Task description:
Scan the entries below for the word "Markdown", then copy each line that holds it.
*** Records supplied ***
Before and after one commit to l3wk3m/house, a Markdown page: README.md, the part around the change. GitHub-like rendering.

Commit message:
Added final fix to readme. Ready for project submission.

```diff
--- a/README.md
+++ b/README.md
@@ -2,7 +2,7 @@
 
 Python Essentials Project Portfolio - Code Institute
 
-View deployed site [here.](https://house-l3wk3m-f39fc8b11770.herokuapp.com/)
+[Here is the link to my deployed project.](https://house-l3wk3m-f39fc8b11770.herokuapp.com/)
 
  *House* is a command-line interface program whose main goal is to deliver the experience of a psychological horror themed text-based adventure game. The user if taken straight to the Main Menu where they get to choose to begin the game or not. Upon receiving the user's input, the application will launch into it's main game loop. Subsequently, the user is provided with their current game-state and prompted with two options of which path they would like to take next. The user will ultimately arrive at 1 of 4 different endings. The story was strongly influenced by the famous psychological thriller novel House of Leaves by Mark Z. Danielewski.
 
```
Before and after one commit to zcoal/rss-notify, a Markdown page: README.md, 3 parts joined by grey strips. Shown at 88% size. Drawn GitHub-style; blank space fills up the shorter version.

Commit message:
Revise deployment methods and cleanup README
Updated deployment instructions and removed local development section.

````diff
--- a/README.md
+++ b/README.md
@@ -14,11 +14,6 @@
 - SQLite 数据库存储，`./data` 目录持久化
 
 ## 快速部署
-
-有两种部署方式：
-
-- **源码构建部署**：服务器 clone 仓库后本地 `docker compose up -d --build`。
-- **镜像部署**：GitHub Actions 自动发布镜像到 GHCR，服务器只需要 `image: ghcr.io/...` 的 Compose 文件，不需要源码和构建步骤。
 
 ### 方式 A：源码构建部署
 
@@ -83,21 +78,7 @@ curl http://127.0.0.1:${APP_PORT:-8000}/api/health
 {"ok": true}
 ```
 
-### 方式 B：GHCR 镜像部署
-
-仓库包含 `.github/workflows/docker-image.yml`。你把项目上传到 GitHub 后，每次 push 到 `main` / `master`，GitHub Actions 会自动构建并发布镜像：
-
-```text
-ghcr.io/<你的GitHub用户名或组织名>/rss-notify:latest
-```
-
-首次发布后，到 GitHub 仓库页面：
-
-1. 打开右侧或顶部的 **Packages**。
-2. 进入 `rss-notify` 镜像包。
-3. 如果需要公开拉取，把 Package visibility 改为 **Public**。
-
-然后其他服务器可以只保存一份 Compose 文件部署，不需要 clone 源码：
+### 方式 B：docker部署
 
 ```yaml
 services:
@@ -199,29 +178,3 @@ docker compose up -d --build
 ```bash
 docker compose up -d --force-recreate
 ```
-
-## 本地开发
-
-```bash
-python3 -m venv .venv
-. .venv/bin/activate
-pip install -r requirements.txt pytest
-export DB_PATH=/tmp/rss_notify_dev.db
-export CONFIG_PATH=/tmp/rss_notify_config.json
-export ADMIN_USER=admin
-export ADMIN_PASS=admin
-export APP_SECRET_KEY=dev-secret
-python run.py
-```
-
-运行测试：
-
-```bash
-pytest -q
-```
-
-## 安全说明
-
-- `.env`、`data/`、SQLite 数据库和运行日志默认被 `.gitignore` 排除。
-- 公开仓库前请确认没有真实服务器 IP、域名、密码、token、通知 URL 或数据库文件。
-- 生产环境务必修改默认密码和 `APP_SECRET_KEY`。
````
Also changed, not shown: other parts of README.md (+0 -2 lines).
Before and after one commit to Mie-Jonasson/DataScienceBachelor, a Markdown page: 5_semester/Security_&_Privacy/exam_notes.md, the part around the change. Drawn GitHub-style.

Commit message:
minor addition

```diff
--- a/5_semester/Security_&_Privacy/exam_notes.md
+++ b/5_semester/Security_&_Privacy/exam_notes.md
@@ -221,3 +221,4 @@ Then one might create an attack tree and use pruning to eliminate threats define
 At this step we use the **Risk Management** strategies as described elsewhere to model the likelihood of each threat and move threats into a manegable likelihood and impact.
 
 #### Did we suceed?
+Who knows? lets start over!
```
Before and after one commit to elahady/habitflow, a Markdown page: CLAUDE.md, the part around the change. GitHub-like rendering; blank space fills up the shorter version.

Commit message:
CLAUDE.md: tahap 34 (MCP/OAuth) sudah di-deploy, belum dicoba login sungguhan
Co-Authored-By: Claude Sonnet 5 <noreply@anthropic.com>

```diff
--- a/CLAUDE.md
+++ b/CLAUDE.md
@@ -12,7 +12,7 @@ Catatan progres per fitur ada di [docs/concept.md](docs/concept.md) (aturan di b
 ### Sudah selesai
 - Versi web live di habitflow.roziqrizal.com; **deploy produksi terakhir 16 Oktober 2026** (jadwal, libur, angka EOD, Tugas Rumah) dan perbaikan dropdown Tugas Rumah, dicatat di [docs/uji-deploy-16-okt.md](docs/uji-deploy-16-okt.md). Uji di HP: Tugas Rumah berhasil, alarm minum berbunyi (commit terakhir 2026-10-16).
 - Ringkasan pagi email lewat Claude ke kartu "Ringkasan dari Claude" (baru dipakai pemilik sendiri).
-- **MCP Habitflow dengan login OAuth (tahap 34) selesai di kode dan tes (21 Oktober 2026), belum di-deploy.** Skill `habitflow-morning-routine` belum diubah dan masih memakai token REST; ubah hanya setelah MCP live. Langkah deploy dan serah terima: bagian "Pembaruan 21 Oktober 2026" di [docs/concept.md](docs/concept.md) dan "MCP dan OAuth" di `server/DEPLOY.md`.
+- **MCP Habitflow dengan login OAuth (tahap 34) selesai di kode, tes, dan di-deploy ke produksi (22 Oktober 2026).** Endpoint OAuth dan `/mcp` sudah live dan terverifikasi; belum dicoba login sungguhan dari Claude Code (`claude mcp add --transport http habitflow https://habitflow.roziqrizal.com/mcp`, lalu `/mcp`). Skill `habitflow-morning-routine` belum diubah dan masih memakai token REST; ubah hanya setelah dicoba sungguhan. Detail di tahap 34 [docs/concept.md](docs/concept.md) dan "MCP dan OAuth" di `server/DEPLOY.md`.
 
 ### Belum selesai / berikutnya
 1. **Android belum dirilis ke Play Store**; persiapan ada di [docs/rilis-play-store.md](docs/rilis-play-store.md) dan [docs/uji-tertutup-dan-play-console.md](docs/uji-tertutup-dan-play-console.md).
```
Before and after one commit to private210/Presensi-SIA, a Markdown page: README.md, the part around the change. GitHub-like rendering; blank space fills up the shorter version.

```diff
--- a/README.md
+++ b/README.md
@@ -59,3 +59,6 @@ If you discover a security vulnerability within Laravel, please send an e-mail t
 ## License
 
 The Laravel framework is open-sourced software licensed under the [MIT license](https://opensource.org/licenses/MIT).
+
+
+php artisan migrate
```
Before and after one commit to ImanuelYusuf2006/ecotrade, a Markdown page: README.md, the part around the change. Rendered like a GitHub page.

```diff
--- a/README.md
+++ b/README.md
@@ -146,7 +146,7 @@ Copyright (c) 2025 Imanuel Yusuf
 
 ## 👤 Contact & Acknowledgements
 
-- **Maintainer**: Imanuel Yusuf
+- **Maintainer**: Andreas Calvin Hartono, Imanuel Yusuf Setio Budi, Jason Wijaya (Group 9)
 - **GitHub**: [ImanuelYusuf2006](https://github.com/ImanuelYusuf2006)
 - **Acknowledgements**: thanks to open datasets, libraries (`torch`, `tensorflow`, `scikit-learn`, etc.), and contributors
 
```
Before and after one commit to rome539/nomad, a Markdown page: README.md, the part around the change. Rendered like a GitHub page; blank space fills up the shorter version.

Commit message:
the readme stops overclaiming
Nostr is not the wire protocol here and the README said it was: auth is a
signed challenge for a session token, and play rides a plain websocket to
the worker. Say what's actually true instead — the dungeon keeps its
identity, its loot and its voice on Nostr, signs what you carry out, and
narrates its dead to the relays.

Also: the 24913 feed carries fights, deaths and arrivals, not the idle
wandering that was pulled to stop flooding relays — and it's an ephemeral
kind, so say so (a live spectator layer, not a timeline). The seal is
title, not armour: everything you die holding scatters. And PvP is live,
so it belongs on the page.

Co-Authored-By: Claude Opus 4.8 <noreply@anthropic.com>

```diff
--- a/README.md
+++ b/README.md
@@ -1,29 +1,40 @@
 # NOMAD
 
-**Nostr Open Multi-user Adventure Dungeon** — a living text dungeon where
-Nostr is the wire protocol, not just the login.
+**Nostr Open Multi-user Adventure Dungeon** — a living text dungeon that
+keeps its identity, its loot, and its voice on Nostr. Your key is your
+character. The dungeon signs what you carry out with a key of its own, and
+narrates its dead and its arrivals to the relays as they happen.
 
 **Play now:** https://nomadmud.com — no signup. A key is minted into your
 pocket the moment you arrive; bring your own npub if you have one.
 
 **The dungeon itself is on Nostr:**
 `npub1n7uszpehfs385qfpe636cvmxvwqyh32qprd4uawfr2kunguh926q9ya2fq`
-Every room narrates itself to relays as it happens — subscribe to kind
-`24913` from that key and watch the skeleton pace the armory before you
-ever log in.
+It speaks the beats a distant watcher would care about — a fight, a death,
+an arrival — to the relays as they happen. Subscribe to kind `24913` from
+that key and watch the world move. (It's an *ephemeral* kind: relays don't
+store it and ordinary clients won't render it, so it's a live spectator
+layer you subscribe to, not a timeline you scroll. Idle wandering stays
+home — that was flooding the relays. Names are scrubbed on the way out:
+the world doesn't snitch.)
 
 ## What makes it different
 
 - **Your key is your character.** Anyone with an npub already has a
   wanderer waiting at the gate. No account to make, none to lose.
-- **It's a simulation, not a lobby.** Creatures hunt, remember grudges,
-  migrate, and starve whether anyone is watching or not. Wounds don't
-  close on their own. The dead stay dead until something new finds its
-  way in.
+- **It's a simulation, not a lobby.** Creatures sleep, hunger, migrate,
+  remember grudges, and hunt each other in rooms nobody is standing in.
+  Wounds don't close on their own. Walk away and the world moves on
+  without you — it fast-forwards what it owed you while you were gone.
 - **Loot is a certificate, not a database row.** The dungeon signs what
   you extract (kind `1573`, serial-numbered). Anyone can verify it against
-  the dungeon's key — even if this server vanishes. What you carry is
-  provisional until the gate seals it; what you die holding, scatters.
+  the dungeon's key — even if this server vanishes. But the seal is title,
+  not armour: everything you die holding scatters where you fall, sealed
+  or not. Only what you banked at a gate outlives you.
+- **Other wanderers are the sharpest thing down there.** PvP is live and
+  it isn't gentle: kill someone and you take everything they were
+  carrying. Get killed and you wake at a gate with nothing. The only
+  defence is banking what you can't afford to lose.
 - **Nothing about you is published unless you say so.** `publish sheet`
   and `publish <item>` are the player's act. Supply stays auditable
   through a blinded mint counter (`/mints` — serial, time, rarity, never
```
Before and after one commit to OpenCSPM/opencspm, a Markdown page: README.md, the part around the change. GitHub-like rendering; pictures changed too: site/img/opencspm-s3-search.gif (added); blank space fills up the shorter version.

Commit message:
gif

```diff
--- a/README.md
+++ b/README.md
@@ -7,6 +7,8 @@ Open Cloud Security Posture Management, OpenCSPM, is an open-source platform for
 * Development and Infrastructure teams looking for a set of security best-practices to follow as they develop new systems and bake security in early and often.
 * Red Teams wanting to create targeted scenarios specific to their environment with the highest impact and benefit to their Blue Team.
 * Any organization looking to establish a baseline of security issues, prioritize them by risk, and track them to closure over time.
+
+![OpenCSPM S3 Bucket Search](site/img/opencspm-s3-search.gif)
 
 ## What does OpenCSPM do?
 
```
***
Solution for this task:
Before and after one commit to l3wk3m/house, a Markdown page: README.md, the part around the change. GitHub-like rendering.
Before and after one commit to zcoal/rss-notify, a Markdown page: README.md, 3 parts joined by grey strips. Shown at 88% size. Drawn GitHub-style; blank space fills up the shorter version.
Before and after one commit to Mie-Jonasson/DataScienceBachelor, a Markdown page: 5_semester/Security_&_Privacy/exam_notes.md, the part around the change. Drawn GitHub-style.
Before and after one commit to elahady/habitflow, a Markdown page: CLAUDE.md, the part around the change. GitHub-like rendering; blank space fills up the shorter version.
Before and after one commit to private210/Presensi-SIA, a Markdown page: README.md, the part around the change. GitHub-like rendering; blank space fills up the shorter version.
Before and after one commit to ImanuelYusuf2006/ecotrade, a Markdown page: README.md, the part around the change. Rendered like a GitHub page.
Before and after one commit to rome539/nomad, a Markdown page: README.md, the part around the change. Rendered like a GitHub page; blank space fills up the shorter version.
Before and after one commit to OpenCSPM/opencspm, a Markdown page: README.md, the part around the change. GitHub-like rendering; pictures changed too: site/img/opencspm-s3-search.gif (added); blank space fills up the shorter version.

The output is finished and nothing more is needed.